Top of his agenda, Haines wanted to remind those working at Network Rail, "why they do what they do" - it had to be about the passenger. He wanted a simple encapsulating message, something that everyone understands and can buy into. Haines abiding goal is to encourage everyone involved in the railway to play their part in delivering a reliable system that the country needs.

'Putting Passengers First' is firmly in the mindset of the rail (and public transport) industry, you only have to Google the phrase to see that Haines' mantra has infiltrated the news agenda and resonated strongly with decision-makers from bus operators, rail suppliers to global construction companies.

Haines' ability to see the bigger 'rail' picture was aided by a British Rail Management Trainee Programme during the 1980s which he opted for somewhat reluctantly, as he'd already secured rare PhD funding for his first love, History of Architecture at Kings College, London where he had successfully studied as an undergraduate. Right across the industry most agree that the 'old BR trainee programme was second to none - comprehensive and grounding.

Haines summed up the current rail challenge in Britain "we are running 1million more trains than we did 10-years ago, we are sweating an ageing asset", he continued "the system is unable to cope with passenger growth, that's why we have a capacity crisis and this is compounded by pressure to reduce cost".

It is not a coincidence that Haines took on the top job at Network Rail knowing that the Williams Review was just around the corner. For all the restructuring the rail industry has gone through over the past 25 years, it was the service meltdown across the North and the South East following the May 2018 timetable changes that caused then Secretary of State for Transport, Chris Grayling, to commission the Williams Review.
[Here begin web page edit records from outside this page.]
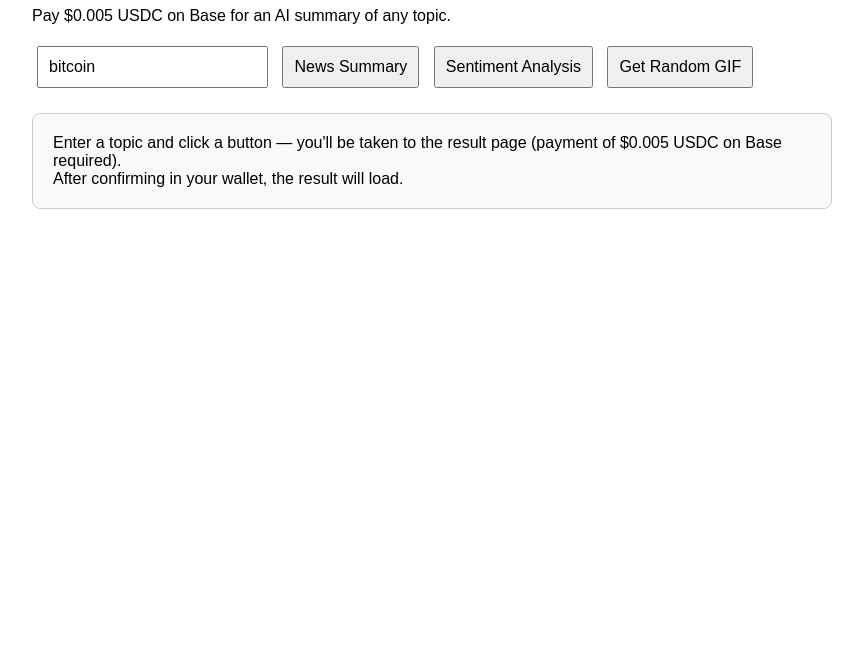
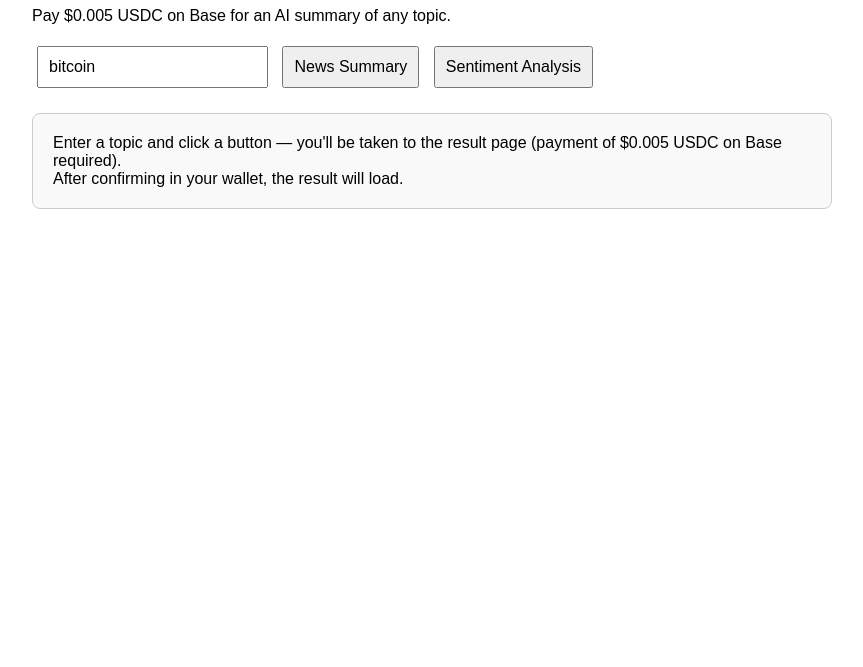
Before and after one commit to flipside-tech/news-summarizer-x402, a website: page public/index.html in a window 1280 px wide. Shown: the part 133-800 px from the top of the page, without its empty margins (208-1071 px from the left). Drawn offline with Linux system fonts and the light colour scheme.

Commit message:
remove gif button

```diff
--- a/public/index.html
+++ b/public/index.html
@@ -18,7 +18,6 @@
 
   <button onclick="location.href='/summarize?topic=' + encodeURIComponent(document.getElementById('topic').value) + '&limit=10'">News Summary</button>
   <button onclick="location.href='/sentiment?topic=' + encodeURIComponent(document.getElementById('topic').value) + '&limit=20'">Sentiment Analysis</button>
- <button onclick="location.href='/gif?topic=' + encodeURIComponent(document.getElementById('topic').value || 'funny')">Get Random GIF</button>
 
  <div id="result">
     Enter a topic and click a button — you'll be taken to the result page (payment of $0.005 USDC on Base required).<br>
```
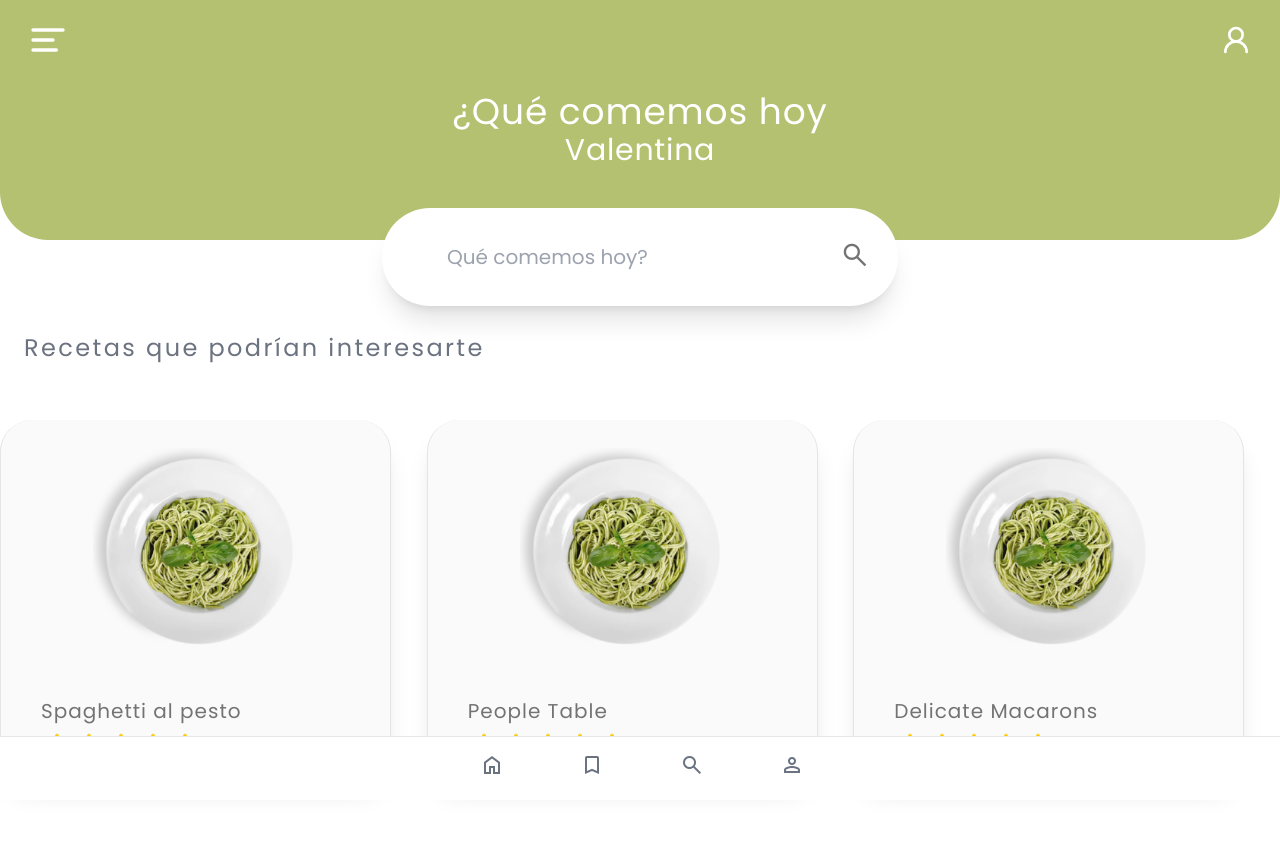
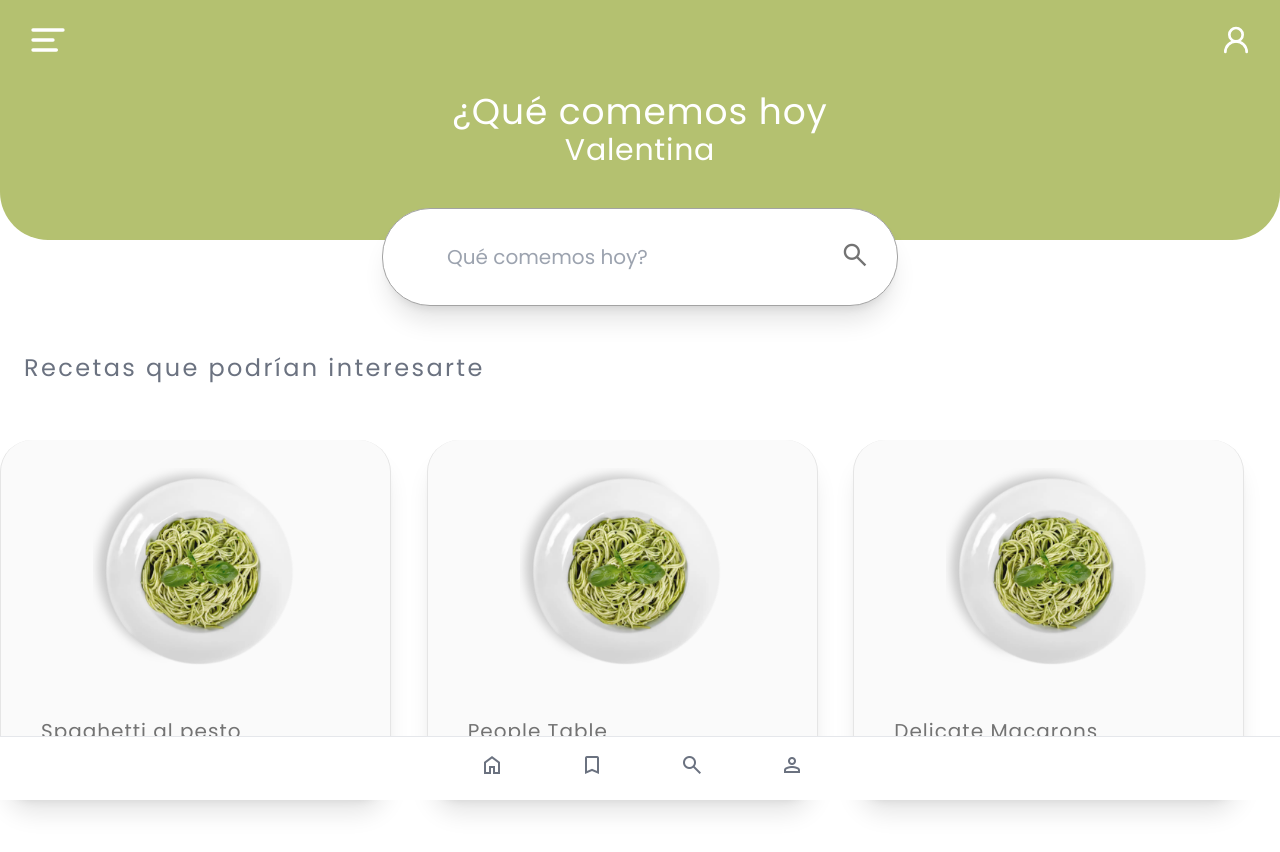
Before and after one commit to Cecimartinez/que-comemos, a React (Vite) app in the folder que-comemos-app/: page / in a window 1280 px wide. Shown: the top 852 px of the page. Built offline with nearby package versions, Linux system fonts and the light colour scheme.

Commit message:
SearchBard component

```diff
--- a/que-comemos-app/src/components/SearchBard/SearchBard.jsx
+++ b/que-comemos-app/src/components/SearchBard/SearchBard.jsx
@@ -3,7 +3,7 @@ export const SearchBar = ({className}) => {
     <div className={className}>
       <input
         type="search"
-        className="input text-lg lg:text-xl text-neutral-500 transition-all duration-500 ease-in-out bg-white shadow-xl border py-10  lg:py-12   items-center px-16 font-medium justify-center rounded-5xl focus:border-2 focus:border-[#abb867] focus:bg-white"
+        className="input text-lg lg:text-xl text-neutral-500 transition-all border-neutral-400 duration-500 ease-in-out bg-white shadow-xl border py-10  lg:py-12   items-center px-16 font-medium justify-center rounded-5xl focus:border-2 focus:border-[#abb867] focus:bg-white"
         placeholder="Qué comemos hoy?"
       />
       <button className="text-neutral-500 absolute right-4 top-1/2 transform -translate-y-2/4 px-3 ">
--- a/que-comemos-app/src/pages/Home/Home.jsx
+++ b/que-comemos-app/src/pages/Home/Home.jsx
@@ -12,7 +12,7 @@ export const Home = () => {
         <SearchBar className={"absolute top-40 lg:top-52 "} />
       </div>
 
-      <div className="bg-white flex flex-col my-5 sm:py-5 lg:py-14  w-full">
+      <div className="bg-white flex flex-col my-10 sm:py-5 lg:py-14  w-full">
         <section>
           <h2 className="mx-6 lg:mb-10 lg:text-2xl text-gray-500 text-xl tracking-widest font-poppins">Recetas que podrían interesarte</h2>
         </section>
--- a/que-comemos-app/src/pages/RecipeSearch/RecipeSearch.jsx
+++ b/que-comemos-app/src/pages/RecipeSearch/RecipeSearch.jsx
@@ -8,7 +8,8 @@ export const RecipeSearch = () => {
 
       <Header />
       <div className=" top-24   absolute  flex justify-center left-1/2 ">
-        <SearchBar />
+
+        <SearchBar className="absolute" />
       </div>
 
       <NavigationBottom />
```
Haines saw the inevitability of the current franchising model as unable to meet growing passenger needs. This has been corroborated recently by the Rail Regulator's (ORR) review into performance of routes in the North West and central region of England. Haines publicly apologised on behalf of the industry for letting passengers down. He is adamant that any new agency must be separate from Government - that the Secretary of State for Transport shouldn't be involved in running trains. Haines wants to see a new rail agency that has the teeth to plan for the long term and one that is an 'informed client' as well as an 'active manager'. He is confident that Keith Williams' advice will help fix these inherent challenges.

It would be remiss to not ask Haines about HS2. Haines sees HS2 as a huge opportunity to rebuild not just Britain's railways, but parts of our cities too. "HS2 compels our existing network and processes to become match fit" and will allow us to realise the value of the railway to our life, enthuses Haines. HS2 may become a catalyst for more digital train-to-track technology across the network, yet it still has to convince many, including Haines that it is a realistic proposition for a mixed traffic railway.

For success, Haines knows that the entire industry must be behind the imminent structural changes. It requires contributions involving everyone in the railways from SMEs to big player contractors.

It's rare to find people in today's virtual world with such quiet determination. Andrew Haines is one of them. With his sharp focus, it's clear that railways are now facing in the right direction


Marion Gourlay from consultancy Steer (L) recently met Andrew Haines, the Chief Executive of Network Rail (R)